That was before steelie fishing, and pre-fiberglass and graphite.
This will sound harsh, but here is what we would do.
Clean with mild soap and water, and quickly dry with a soft cloth. (spar varnish doesn't hold up to water too well.) Then closely inspect ALL wrappings (good cane gets LOTS of fancy wraps). Closely inspect the varnish for chips, cracks, etc., and check ferrules to make sure all is sound. Check all guides for telltale signs of wear. Cork is polished with baking soda moistened with water as a "polishing paste", and rinsed and quickly dried. If all is OK, then rod gets several coats of good paste wax (old Simonize
If anything is found out of order, then guides are removed, wraps are removed, and rod is sanded down and refinished. The tip guide is reversed and guides on the tip section will be rewrapped on the opposite flat to counter the "set" that all bamboo gets from use. You would use your own judgement on reversing midsections, if they needed it. You might also reset or replace ferrules, as needed. (In those days, every trout fisherman worth his salt had ferrule cement on hand - I still do, and it has a myriad of uses.)
Then you would carefully apply several thin coats of good spar varnish, drying thoroughly and rubbing down with rottenstone or pumice between coats, and finish with a couple of coats of paste wax. As far as waxing the ferrules during use, we just used to rub the male ferrules aside of our nose before using. It works well.

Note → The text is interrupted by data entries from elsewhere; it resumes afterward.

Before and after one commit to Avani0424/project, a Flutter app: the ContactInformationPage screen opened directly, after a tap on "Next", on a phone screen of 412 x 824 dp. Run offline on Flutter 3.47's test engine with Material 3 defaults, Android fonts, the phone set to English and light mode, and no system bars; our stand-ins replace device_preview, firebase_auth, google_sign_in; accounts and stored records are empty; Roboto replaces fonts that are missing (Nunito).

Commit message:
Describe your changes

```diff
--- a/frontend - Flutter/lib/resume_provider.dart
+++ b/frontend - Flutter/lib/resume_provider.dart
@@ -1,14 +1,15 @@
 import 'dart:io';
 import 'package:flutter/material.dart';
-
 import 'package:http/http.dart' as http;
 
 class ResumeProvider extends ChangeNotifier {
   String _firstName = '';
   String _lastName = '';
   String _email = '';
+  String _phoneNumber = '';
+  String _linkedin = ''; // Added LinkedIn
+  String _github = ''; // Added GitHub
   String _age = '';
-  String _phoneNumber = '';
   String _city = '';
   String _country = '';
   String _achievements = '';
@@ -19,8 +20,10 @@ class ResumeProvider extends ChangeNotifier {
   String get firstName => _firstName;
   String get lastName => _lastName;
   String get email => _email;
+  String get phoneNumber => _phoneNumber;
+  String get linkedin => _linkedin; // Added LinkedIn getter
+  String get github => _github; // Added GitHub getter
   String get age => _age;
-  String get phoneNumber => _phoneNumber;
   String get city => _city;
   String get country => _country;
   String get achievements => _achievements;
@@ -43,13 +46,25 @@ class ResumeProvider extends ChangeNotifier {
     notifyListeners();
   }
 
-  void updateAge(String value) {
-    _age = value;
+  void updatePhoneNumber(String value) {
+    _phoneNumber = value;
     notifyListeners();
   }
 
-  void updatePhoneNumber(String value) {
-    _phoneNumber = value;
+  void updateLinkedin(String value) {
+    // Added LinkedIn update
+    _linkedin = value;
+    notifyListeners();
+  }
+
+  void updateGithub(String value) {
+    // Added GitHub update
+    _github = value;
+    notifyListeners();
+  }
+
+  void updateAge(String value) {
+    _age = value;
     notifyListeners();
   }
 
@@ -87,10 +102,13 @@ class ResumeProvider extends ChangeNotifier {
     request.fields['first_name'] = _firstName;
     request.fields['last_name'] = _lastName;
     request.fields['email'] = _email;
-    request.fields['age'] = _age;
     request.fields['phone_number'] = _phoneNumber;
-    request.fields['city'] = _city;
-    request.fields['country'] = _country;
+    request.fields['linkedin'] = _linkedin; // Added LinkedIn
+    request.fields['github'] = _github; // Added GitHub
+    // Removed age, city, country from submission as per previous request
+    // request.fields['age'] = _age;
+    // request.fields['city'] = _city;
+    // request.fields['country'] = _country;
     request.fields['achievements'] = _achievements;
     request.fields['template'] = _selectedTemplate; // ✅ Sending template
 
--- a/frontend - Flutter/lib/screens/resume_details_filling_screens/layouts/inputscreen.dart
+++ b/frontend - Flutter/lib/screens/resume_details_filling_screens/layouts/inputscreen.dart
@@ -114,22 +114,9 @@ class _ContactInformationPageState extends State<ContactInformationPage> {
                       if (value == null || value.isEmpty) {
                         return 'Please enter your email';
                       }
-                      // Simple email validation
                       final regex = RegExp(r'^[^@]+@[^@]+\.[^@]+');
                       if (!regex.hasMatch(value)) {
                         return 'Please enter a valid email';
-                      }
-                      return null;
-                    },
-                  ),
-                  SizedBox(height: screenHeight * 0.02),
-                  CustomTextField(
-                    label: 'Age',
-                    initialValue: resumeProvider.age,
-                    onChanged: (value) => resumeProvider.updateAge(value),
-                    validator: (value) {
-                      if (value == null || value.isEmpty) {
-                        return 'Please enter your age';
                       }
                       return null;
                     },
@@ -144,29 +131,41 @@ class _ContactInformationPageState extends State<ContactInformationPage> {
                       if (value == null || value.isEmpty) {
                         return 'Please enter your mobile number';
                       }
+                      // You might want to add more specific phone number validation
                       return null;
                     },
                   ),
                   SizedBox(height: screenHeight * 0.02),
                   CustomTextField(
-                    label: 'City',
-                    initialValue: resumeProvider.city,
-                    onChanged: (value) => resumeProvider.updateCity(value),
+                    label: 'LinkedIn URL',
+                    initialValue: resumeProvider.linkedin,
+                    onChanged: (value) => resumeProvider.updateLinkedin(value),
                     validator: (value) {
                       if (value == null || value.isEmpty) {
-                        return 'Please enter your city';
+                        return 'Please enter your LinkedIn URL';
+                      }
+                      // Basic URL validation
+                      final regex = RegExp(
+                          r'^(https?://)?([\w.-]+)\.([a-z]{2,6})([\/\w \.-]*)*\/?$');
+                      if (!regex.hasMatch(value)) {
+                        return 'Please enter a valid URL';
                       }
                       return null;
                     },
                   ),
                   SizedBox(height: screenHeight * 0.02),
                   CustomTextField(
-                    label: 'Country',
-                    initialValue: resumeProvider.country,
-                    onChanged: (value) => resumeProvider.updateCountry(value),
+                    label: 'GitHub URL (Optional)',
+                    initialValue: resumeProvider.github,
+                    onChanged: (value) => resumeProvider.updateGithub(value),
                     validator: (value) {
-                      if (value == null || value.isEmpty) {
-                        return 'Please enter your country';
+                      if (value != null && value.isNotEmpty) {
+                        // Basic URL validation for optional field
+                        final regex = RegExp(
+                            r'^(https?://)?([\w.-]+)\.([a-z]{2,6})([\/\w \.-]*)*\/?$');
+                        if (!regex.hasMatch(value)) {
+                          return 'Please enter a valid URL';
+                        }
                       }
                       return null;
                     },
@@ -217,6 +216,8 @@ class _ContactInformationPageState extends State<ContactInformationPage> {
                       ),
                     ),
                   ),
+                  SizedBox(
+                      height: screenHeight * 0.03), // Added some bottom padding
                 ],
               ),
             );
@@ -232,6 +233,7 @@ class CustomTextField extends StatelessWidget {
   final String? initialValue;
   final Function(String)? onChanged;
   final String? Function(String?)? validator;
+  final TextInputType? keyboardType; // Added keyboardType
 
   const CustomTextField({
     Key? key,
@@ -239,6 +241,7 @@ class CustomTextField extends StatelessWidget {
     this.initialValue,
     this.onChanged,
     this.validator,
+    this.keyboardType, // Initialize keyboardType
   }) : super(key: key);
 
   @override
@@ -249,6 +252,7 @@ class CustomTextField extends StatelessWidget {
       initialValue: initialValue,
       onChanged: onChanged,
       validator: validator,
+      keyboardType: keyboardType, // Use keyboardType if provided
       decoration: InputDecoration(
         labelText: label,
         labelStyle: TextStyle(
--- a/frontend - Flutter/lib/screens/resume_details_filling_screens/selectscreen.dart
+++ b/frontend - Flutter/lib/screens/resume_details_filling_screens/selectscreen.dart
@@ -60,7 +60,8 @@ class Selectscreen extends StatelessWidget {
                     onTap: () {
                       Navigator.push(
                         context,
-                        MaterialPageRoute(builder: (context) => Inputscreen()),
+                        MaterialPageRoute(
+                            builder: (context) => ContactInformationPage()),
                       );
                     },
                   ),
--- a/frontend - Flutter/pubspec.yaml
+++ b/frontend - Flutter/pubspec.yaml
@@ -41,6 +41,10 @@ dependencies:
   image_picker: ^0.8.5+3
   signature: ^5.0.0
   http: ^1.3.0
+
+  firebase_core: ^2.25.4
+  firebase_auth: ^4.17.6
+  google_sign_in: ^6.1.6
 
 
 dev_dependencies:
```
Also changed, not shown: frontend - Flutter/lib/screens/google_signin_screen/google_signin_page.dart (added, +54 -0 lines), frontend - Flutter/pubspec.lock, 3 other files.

Today, this treatment sounds harsh, as we are more worried about "losing the manufacturer's markings". Heaven forbid! Well, sorry 'bout that, but in those days a fly rod was a tool for catching fish, and you maintained it in good working order - brand name or not!
Last edited by BobK; 02-25-2003 at 08:39 AM.